Texas Health Harris Methodist Hospital Stephenville has been awarded a three-year term of accreditation in stereotactic breast biopsy from the American College of Radiology (ACR).

The accreditation means that Texas Health Stephenville voluntarily underwent a vigorous review process to ensure that it meets nationally accepted standards of care, according to the ACR. The national organization says that accreditation signifies that hospital staff members and medical staff physicians are well qualified to perform medical imaging, interpret images and perform localized breast biosies. It further means that the hospital’s equipment is appropriate for tests and treatments it administers, and that the facility meets or exceeds quality assurance and safety guidelines.

“Accreditation brings a level of assurance of excellence of care to the residents of Erath County and surrounding communities,” said Nanette Evans, M.D., radiologist on the medical staff of Texas Health Stephenville. “A highly respected outside organization has attested to the quality of care available locally for women, as well as the hospital’s commitment to establishing and maintaining a program of excellence.”  

To help detect breast cancer, the National Cancer Institute, the American Cancer Society and the ACR recommend women age 40 and older have annual mammograms. Women with dense breasts or under 50 years old are specifically encouraged to get a digital mammogram.

“Getting a yearly mammogram is an essential appointment for women who fit the criteria,” said Evans. “Mammograms help physicians catch breast cancer in the earliest, and most treatable, stages.”

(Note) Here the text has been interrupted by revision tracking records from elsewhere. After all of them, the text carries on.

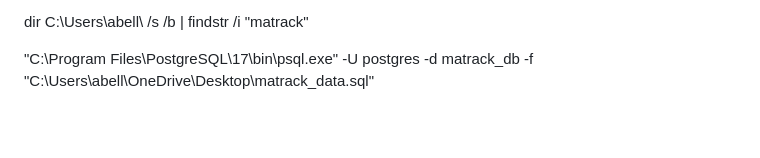
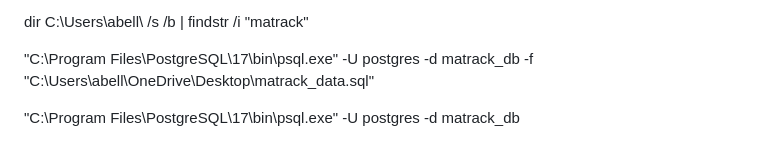
Before and after one commit to shemaiahezra-m/MATrack, a Markdown page: README.md, the part around the change. Rendered like a GitHub page; blank space fills up the shorter version.

```diff
--- a/README.md
+++ b/README.md
@@ -148,3 +148,5 @@ environment variables before publishing a public repository.
 dir C:\Users\abell\ /s /b | findstr /i "matrack"
 
 "C:\Program Files\PostgreSQL\17\bin\psql.exe" -U postgres -d matrack_db -f "C:\Users\abell\OneDrive\Desktop\matrack_data.sql"
+
+"C:\Program Files\PostgreSQL\17\bin\psql.exe" -U postgres -d matrack_db
```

If an area in the breast is suspected to be cancerous, a breast biopsy is performed to remove cells — either surgically or through a less invasive procedure involving a hollow needle.  These cells are examined under a microscope to determine a diagnosis. In stereotactic breast biopsy, a special mammography machine helps guide the radiologist’s instruments to the site of an abnormal growth.

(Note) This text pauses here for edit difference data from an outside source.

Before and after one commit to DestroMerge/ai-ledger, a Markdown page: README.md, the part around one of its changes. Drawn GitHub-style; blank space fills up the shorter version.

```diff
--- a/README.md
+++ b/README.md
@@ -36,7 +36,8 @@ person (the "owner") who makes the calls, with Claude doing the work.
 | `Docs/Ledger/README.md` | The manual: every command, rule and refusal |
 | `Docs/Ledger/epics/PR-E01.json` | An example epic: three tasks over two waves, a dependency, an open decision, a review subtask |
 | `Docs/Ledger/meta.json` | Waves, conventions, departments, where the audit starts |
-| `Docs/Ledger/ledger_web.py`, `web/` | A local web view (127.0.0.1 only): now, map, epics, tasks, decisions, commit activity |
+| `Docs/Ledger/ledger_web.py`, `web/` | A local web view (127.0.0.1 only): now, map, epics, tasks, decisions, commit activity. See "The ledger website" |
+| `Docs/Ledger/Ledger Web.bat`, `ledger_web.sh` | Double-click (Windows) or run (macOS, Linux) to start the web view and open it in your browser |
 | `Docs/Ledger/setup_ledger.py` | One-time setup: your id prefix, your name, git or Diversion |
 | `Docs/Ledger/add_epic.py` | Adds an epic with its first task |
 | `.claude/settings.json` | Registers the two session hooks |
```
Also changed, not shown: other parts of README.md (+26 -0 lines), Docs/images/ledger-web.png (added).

“We can help women determine the need for treatment of breast cancer, without having to travel,” said Suzanne Atwood Perez, director of radiology at Texas Health Stephenville. “Because patients can stay local, my staff has an opportunity to take care of our community in a family-oriented atmosphere. That has been very important to all of us.”

The ACR gold seal of accreditation represents the highest level of image quality and patient safety. It is awarded only to facilities meeting ACR Practice Guidelines and Technical Standards after a peer-review evaluation by board-certified physicians and medical physicists who are experts in the field. Image quality, personnel qualifications, adequacy of facility equipment, quality control procedures, and quality assurance programs are assessed. The findings are reported to the ACR Committee on Accreditation, which subsequently provides the practice with a comprehensive report they can use for continuous practice improvement.